**YOUR ASSIGNMENT**
Which lines in the data below contain the word "anagrafica"? Return each of them.

Records from a dataset
Content starts
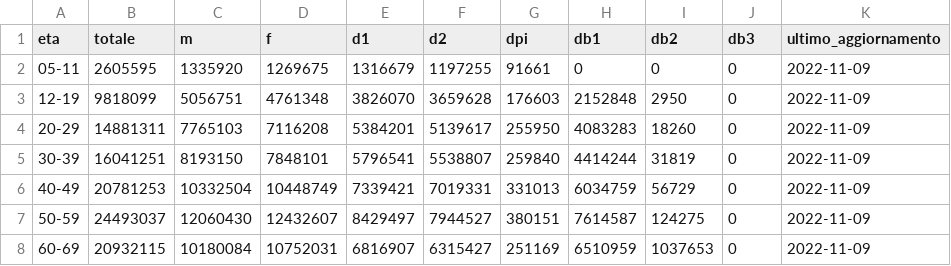
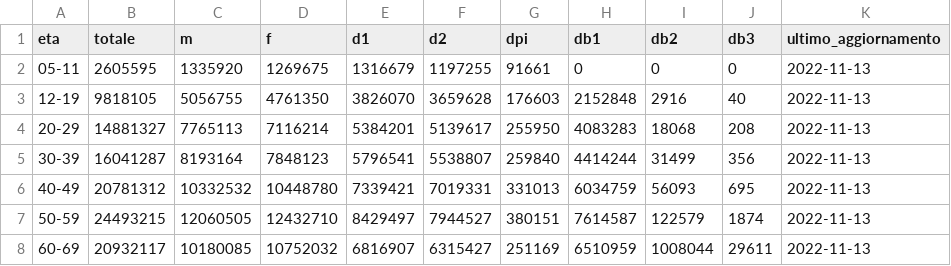
Before and after one commit to L1nk3N/dati-covid, a CSV file: dati/anagrafica-vaccini-summary-latest.csv, drawn as a sheet; only a part is shown; the diff covers the shown part only.

Commit message:
Update data with Max db3

```diff
--- a/dati/anagrafica-vaccini-summary-latest.csv
+++ b/dati/anagrafica-vaccini-summary-latest.csv
@@ -1,8 +1,8 @@
 eta,totale,m,f,d1,d2,dpi,db1,db2,db3,ultimo_aggiornamento
-05-11,2605595,1335920,1269675,1316679,1197255,91661,0,0,0,2022-11-09
-12-19,9818099,5056751,4761348,3826070,3659628,176603,2152848,2950,0,2022-11-09
-20-29,14881311,7765103,7116208,5384201,5139617,255950,4083283,18260,0,2022-11-09
-30-39,16041251,8193150,7848101,5796541,5538807,259840,4414244,31819,0,2022-11-09
-40-49,20781253,10332504,10448749,7339421,7019331,331013,6034759,56729,0,2022-11-09
-50-59,24493037,12060430,12432607,8429497,7944527,380151,7614587,124275,0,2022-11-09
-60-69,20932115,10180084,10752031,6816907,6315427,251169,6510959,1037653,0,2022-11-09
+05-11,2605595,1335920,1269675,1316679,1197255,91661,0,0,0,2022-11-13
+12-19,9818105,5056755,4761350,3826070,3659628,176603,2152848,2916,40,2022-11-13
+20-29,14881327,7765113,7116214,5384201,5139617,255950,4083283,18068,208,2022-11-13
+30-39,16041287,8193164,7848123,5796541,5538807,259840,4414244,31499,356,2022-11-13
+40-49,20781312,10332532,10448780,7339421,7019331,331013,6034759,56093,695,2022-11-13
+50-59,24493215,12060505,12432710,8429497,7944527,380151,7614587,122579,1874,2022-11-13
+60-69,20932117,10180085,10752032,6816907,6315427,251169,6510959,1008044,29611,2022-11-13
```
Also changed, not shown: 14 edited cells elsewhere in this file, dati/somministrazioni-vaccini-summary-latest.csv, dati/vaccini-summary-latest.csv, 5 other files.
Content ends
**TASK RESPONSE**
Before and after one commit to L1nk3N/dati-covid, a CSV file: dati/anagrafica-vaccini-summary-latest.csv, drawn as a sheet; only a part is shown; the diff covers the shown part only.
--- a/dati/anagrafica-vaccini-summary-latest.csv
+++ b/dati/anagrafica-vaccini-summary-latest.csv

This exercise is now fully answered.